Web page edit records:
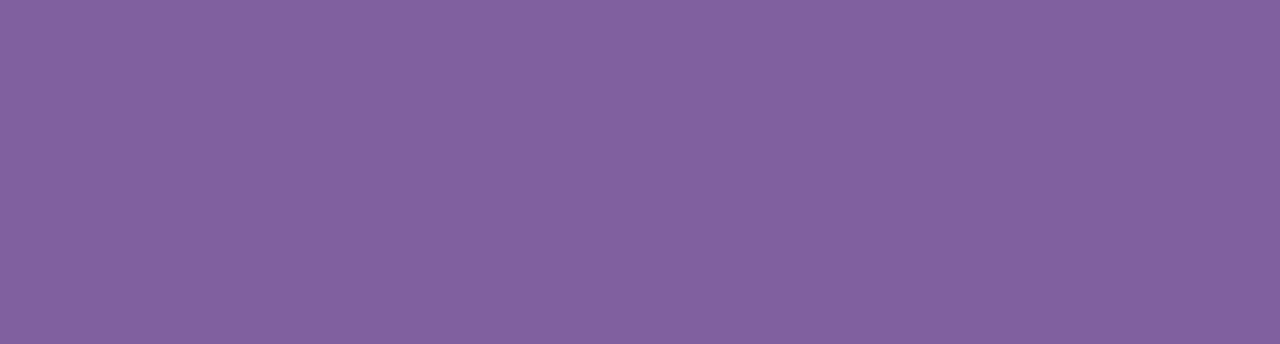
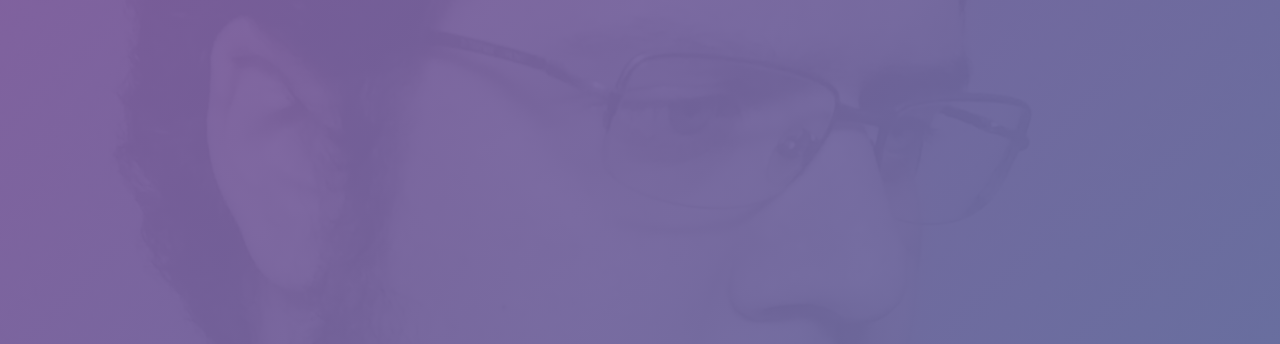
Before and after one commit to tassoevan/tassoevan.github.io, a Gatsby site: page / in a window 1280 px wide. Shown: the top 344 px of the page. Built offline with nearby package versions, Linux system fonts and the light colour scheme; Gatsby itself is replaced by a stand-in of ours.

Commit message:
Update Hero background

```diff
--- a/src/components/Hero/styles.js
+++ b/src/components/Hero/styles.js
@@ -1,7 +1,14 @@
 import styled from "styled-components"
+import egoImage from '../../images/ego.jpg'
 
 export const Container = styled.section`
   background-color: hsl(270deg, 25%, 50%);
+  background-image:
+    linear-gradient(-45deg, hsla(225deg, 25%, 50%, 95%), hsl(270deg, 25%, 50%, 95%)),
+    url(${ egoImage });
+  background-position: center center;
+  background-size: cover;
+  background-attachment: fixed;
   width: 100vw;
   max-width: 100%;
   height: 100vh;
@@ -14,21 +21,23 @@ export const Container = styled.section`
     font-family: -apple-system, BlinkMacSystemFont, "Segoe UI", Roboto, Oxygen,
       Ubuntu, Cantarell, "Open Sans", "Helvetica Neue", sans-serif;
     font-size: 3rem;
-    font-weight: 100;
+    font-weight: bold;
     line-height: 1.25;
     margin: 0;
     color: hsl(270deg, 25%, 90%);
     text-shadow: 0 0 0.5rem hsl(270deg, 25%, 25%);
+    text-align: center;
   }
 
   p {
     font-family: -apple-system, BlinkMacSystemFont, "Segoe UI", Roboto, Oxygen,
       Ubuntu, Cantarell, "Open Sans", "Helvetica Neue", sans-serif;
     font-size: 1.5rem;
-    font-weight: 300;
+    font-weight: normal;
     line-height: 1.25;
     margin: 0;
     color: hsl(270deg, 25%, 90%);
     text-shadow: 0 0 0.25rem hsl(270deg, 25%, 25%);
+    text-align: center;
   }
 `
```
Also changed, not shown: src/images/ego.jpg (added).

> What the exercise asks: What is needed is the data above, retyped exactly, with every picture left out.

> Your solution:
Before and after one commit to tassoevan/tassoevan.github.io, a Gatsby site: page / in a window 1280 px wide. Shown: the top 344 px of the page. Built offline with nearby package versions, Linux system fonts and the light colour scheme; Gatsby itself is replaced by a stand-in of ours.

Commit message:
Update Hero background

```diff
--- a/src/components/Hero/styles.js
+++ b/src/components/Hero/styles.js
@@ -1,7 +1,14 @@
 import styled from "styled-components"
+import egoImage from '../../images/ego.jpg'
 
 export const Container = styled.section`
   background-color: hsl(270deg, 25%, 50%);
+  background-image:
+    linear-gradient(-45deg, hsla(225deg, 25%, 50%, 95%), hsl(270deg, 25%, 50%, 95%)),
+    url(${ egoImage });
+  background-position: center center;
+  background-size: cover;
+  background-attachment: fixed;
   width: 100vw;
   max-width: 100%;
   height: 100vh;
@@ -14,21 +21,23 @@ export const Container = styled.section`
     font-family: -apple-system, BlinkMacSystemFont, "Segoe UI", Roboto, Oxygen,
       Ubuntu, Cantarell, "Open Sans", "Helvetica Neue", sans-serif;
     font-size: 3rem;
-    font-weight: 100;
+    font-weight: bold;
     line-height: 1.25;
     margin: 0;
     color: hsl(270deg, 25%, 90%);
     text-shadow: 0 0 0.5rem hsl(270deg, 25%, 25%);
+    text-align: center;
   }
 
   p {
     font-family: -apple-system, BlinkMacSystemFont, "Segoe UI", Roboto, Oxygen,
       Ubuntu, Cantarell, "Open Sans", "Helvetica Neue", sans-serif;
     font-size: 1.5rem;
-    font-weight: 300;
+    font-weight: normal;
     line-height: 1.25;
     margin: 0;
     color: hsl(270deg, 25%, 90%);
     text-shadow: 0 0 0.25rem hsl(270deg, 25%, 25%);
+    text-align: center;
   }
 `
```
Also changed, not shown: src/images/ego.jpg (added).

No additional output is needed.